This turmoil on the Jets is nothing new. Ryan seems to enjoy it, even if it is a subconscious pleasure, and manifests situations which continually mix things up. Unfortunately, the big guy is not just a straw that stirs the drink, but rather a blender that has the cover off. But if Rex doesn't like the heat, why does he keep putting himself in the kitchen you may ask. The answer is not because he is looking for a gargantuan snack, but more likely that he is unable to stop himself, sort of like the shark that eats its own intestines after you slit open its belly.

If the things I hear on talk radio on sports stations here in New York are even half accurate, the Jets locker room has more protesters than can be found in lower Manhattan in Zuccotti Park. Many people see this unrest as a key to the team's terrible start (2-3), but the problem is inherent in the culture that Rex has established in the team. Anyone who watched the HBO show Hard Knocks last season can tell you that Rex wants his guys to win and aspire to be a bad boy bunch as they mow down the competition. Sometimes this has worked for him, but now his methodology seems to be imploding.

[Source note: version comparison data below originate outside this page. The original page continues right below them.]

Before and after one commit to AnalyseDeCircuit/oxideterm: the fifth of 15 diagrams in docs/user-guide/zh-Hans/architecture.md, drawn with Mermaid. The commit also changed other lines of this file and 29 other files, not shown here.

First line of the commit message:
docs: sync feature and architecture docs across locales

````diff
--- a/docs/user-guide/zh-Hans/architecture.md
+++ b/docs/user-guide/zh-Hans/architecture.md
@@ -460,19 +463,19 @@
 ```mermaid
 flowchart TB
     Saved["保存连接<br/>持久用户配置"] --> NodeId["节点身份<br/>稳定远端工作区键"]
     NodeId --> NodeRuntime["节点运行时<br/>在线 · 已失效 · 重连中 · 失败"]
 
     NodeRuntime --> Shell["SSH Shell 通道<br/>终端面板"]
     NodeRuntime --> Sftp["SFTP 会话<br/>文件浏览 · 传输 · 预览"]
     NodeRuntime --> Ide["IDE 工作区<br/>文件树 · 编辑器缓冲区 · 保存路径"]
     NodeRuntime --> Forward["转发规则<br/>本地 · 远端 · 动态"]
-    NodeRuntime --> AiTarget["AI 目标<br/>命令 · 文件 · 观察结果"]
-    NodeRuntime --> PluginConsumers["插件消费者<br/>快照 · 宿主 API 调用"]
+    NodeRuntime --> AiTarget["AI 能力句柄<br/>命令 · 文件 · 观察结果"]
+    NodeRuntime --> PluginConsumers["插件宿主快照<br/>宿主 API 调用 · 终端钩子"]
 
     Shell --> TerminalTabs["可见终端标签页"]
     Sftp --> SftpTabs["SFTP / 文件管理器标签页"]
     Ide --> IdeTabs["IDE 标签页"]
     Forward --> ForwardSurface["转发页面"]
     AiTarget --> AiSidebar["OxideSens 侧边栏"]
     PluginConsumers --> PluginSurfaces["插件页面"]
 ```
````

When questions have been rightly raised about quarterback Mark Sanchez and his throwing problems, suddenly the focus shifts and it's the offensive line that is to blame, or even more specifically offensive coordinator Brian Schottenheimer. Derrick Mason complains about the line, and before you can say Gang Green, Mason is traded to the Texans. This goes a long way to qualifying King Rex's rule over his kingdom, as obviously he is ready to banish those who do not show loyalty to him or his minions.

Now we have Santonio Holmes complaining about the offensive line. Apparently Plaxico Burress has also complained, and right guard Brandon Moore is accusing Holmes of being "disrespectful" and causing dissension on the team. Center Nick Mangold has indicated that he has no problems with Holmes, but one wonders how true that can be. Clearly, the writing is on the wall and Rex, not that light on his feet to begin with, is walking a shaky path on top of it.

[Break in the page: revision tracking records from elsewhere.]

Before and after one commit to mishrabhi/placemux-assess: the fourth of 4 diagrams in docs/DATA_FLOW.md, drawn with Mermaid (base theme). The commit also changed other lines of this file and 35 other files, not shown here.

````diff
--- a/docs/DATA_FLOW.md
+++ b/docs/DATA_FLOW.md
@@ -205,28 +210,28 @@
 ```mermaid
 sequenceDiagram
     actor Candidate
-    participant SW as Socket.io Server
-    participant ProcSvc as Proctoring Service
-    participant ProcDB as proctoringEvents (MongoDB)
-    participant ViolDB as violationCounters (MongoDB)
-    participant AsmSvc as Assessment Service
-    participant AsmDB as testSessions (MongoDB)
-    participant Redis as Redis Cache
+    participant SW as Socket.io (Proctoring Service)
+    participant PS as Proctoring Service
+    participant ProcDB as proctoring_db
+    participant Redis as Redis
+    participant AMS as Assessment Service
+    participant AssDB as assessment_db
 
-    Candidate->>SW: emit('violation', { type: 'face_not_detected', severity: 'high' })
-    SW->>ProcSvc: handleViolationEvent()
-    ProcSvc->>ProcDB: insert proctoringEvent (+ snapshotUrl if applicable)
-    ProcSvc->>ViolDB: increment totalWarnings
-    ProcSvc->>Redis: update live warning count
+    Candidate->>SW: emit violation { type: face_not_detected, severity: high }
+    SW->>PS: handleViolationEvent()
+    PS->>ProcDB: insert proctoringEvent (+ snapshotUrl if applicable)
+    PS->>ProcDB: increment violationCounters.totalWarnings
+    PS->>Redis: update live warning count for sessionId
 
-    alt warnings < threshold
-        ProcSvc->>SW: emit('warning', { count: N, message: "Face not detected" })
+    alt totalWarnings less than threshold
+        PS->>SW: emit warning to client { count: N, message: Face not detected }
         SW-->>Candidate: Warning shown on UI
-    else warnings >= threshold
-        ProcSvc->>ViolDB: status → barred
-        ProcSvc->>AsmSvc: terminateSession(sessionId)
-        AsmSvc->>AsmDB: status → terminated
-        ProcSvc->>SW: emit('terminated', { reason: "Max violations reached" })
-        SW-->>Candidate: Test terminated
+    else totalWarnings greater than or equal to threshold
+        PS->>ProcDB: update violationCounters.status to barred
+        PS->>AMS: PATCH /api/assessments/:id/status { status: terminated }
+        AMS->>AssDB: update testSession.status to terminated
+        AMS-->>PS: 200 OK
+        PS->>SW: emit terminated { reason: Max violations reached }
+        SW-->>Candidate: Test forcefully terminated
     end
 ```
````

Rex can say that none of this matters, that his offensive line has "skin like an armadillo," but there is a fear for this Jets fan that this season is on the brink of being lost. I am not at all certain that you can blame the linemen for Sanchez's performance thus far, and perhaps it is legitimate to blame Schottenheimer (but he is not the guy throwing the ball), who says "The team's a family and all families have disagreements." Is Schottenheimer pretending not to notice the jeers of the fans? They and some of the players think it best if he goes, but Rex is standing by his man (at least for now).

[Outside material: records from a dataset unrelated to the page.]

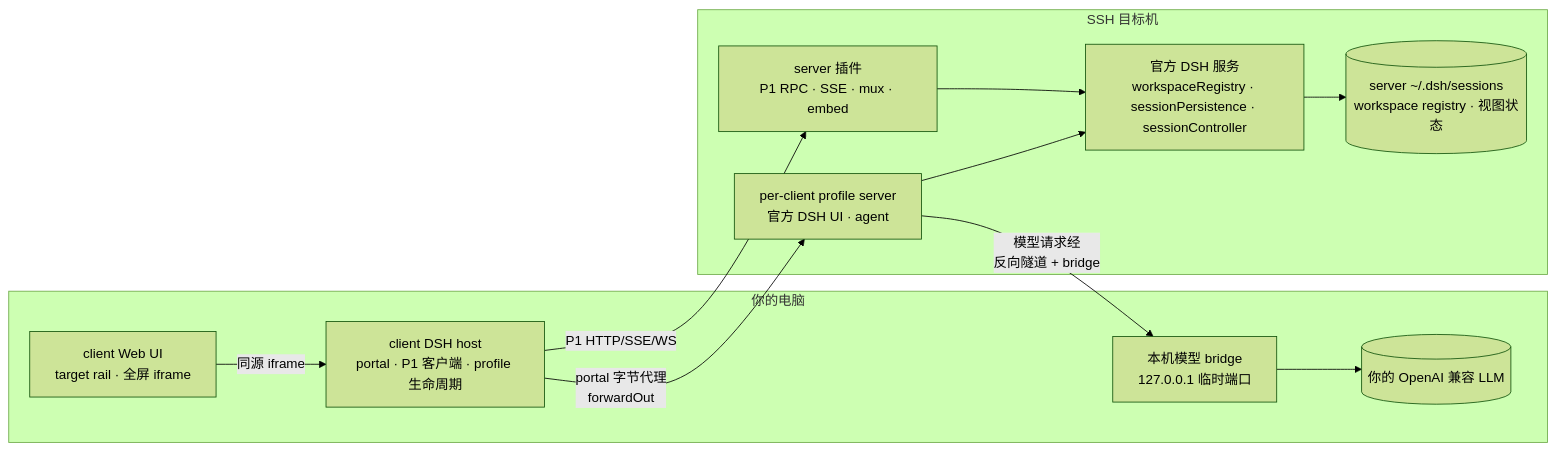
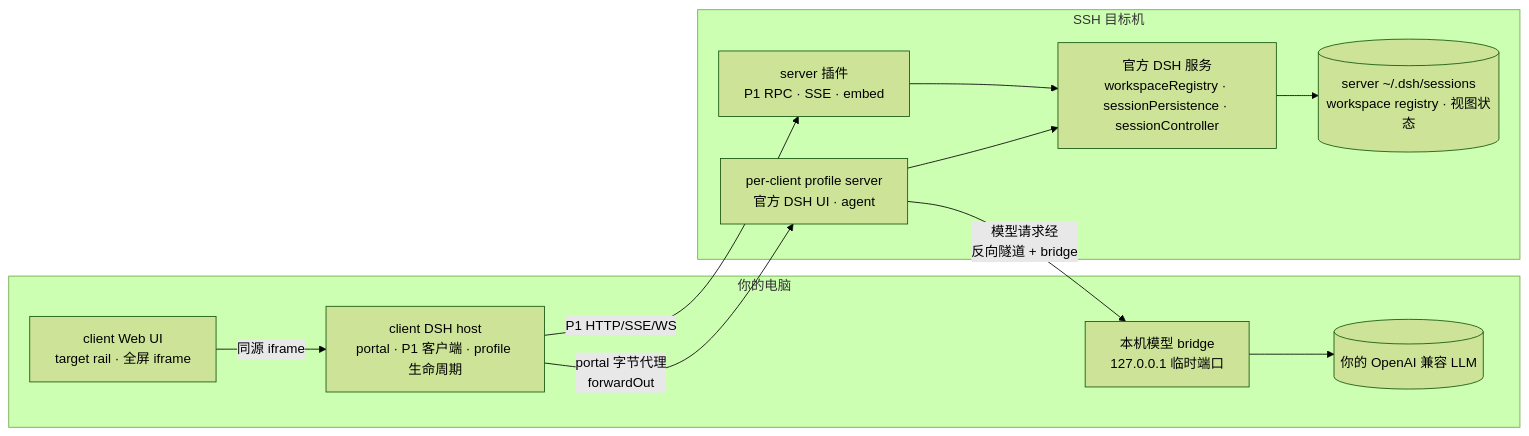
Before and after one commit to graydovee/dsh-remote-window: the diagram in README-zh.md, drawn with Mermaid (forest theme). The commit also changed other lines of this file and 140 other files, not shown here.

````diff
--- a/README-zh.md
+++ b/README-zh.md
@@ -74,22 +74,22 @@
 ```mermaid
 flowchart LR
   subgraph client [你的电脑]
     UI[client Web UI<br/>target rail · 全屏 iframe]
     CHOST[client DSH host<br/>portal · P1 客户端 · profile 生命周期]
     LOCAL[本机模型 bridge<br/>127.0.0.1 临时端口]
     LLM[(你的 OpenAI 兼容 LLM)]
   end
   subgraph server [SSH 目标机]
     PROF[per-client profile server<br/>官方 DSH UI · agent]
-    PLUG[server 插件<br/>P1 RPC · SSE · mux · embed]
+    PLUG[server 插件<br/>P1 RPC · SSE · embed]
     OFF[官方 DSH 服务<br/>workspaceRegistry · sessionPersistence · sessionController]
     LOG[(server ~/.dsh/sessions<br/>workspace registry · 视图状态)]
   end
   UI -->|同源 iframe| CHOST
   CHOST -->|portal 字节代理<br/>forwardOut| PROF
   CHOST -->|P1 HTTP/SSE/WS| PLUG
   PROF -->|模型请求经<br/>反向隧道 + bridge| LOCAL
   LOCAL --> LLM
   PLUG --> OFF --> LOG
   PROF --> OFF
 ```
````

So the chicken or the egg question this week is this: is it just that Sanchez is not throwing the ball well, or is it because the line is not giving him enough time to throw it even if he were? The painful process of watching the last three games seems to clarify things for me: poor blocking, the lack of Schottenheimer's "pound and ground" game of running the ball, and no success putting the ball in the air either because of Sanchez throwing poorly or receivers not catching the ball.

In the next episode of the ongoing soap opera that is As Gang Green Turns, the guest star this week is the Miami Dolphins (0-4), coming into the New Meadowlands Stadium for the big Monday night game. The Jets are coming off three losses in a row, and there should be no doubt about the outcome of this one, but right now there is nothing but uncertainty. If the Jets should lose this game, Rex may indeed have that big fall from the wall, and all his horses and all his men are going to run in different directions. If that is the case, Rex will lie there in the hot sun for a long time, and the season may well be over after six games. How do you pick up the pieces after that?

Photo Credits: Ryan - New York Daily News; Sanchez - New York Post